## What this task involves
Only the lines holding the string "href" are needed; copy each of them from the data.

BEGIN The data

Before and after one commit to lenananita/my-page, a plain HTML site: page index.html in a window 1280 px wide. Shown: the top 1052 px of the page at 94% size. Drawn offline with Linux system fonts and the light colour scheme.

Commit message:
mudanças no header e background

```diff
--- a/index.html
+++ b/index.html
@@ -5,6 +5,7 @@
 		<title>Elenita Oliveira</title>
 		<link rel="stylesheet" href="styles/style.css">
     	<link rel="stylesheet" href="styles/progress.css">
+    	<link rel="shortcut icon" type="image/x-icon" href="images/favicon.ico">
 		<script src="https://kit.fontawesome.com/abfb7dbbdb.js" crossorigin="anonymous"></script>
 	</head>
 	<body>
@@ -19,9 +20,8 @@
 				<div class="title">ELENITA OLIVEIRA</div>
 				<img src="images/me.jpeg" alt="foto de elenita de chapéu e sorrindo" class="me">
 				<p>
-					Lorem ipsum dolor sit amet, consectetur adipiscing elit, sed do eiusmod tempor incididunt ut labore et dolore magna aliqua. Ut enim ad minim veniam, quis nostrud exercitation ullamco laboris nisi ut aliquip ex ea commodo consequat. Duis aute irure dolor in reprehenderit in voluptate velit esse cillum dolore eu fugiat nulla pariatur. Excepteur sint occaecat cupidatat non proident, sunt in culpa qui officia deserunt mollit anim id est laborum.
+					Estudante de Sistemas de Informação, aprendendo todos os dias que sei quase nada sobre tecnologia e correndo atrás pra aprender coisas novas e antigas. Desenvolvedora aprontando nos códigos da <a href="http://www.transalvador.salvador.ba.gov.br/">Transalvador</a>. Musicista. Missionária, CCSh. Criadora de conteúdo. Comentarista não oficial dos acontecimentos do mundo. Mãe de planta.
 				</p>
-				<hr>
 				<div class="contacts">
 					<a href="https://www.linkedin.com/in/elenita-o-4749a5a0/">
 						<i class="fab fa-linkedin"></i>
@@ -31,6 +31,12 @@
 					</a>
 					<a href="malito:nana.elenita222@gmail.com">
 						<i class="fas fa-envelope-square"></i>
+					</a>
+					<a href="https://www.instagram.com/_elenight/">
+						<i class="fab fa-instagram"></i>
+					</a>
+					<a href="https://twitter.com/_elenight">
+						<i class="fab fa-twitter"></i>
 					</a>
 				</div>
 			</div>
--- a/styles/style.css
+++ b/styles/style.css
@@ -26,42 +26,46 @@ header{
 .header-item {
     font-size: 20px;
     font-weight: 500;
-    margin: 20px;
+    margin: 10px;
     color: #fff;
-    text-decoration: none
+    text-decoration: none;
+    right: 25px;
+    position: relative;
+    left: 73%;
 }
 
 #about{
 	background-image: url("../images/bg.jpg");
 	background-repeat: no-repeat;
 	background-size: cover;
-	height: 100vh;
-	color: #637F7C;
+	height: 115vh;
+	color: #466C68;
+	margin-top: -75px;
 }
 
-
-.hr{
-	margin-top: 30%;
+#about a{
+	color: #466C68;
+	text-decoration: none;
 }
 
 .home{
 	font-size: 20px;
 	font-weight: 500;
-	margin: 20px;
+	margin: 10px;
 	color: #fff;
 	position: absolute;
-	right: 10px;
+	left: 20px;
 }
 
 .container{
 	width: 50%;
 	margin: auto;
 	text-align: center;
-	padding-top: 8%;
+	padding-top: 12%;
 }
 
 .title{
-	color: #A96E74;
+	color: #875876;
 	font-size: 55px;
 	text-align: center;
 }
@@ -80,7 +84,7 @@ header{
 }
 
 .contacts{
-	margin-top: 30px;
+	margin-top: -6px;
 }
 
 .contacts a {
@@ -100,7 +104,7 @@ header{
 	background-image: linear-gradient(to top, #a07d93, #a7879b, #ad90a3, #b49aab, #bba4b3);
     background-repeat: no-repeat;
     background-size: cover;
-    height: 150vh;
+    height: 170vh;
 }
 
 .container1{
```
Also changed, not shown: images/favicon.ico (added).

END The data

## Task output
 		<link rel="stylesheet" href="styles/style.css">
     	<link rel="stylesheet" href="styles/progress.css">
+    	<link rel="shortcut icon" type="image/x-icon" href="images/favicon.ico">
+					Estudante de Sistemas de Informação, aprendendo todos os dias que sei quase nada sobre tecnologia e correndo atrás pra aprender coisas novas e antigas. Desenvolvedora aprontando nos códigos da <a href="http://www.transalvador.salvador.ba.gov.br/">Transalvador</a>. Musicista. Missionária, CCSh. Criadora de conteúdo. Comentarista não oficial dos acontecimentos do mundo. Mãe de planta.
 					<a href="https://www.linkedin.com/in/elenita-o-4749a5a0/">
 					<a href="malito:nana.elenita222@gmail.com">
+					<a href="https://www.instagram.com/_elenight/">
+					<a href="https://twitter.com/_elenight">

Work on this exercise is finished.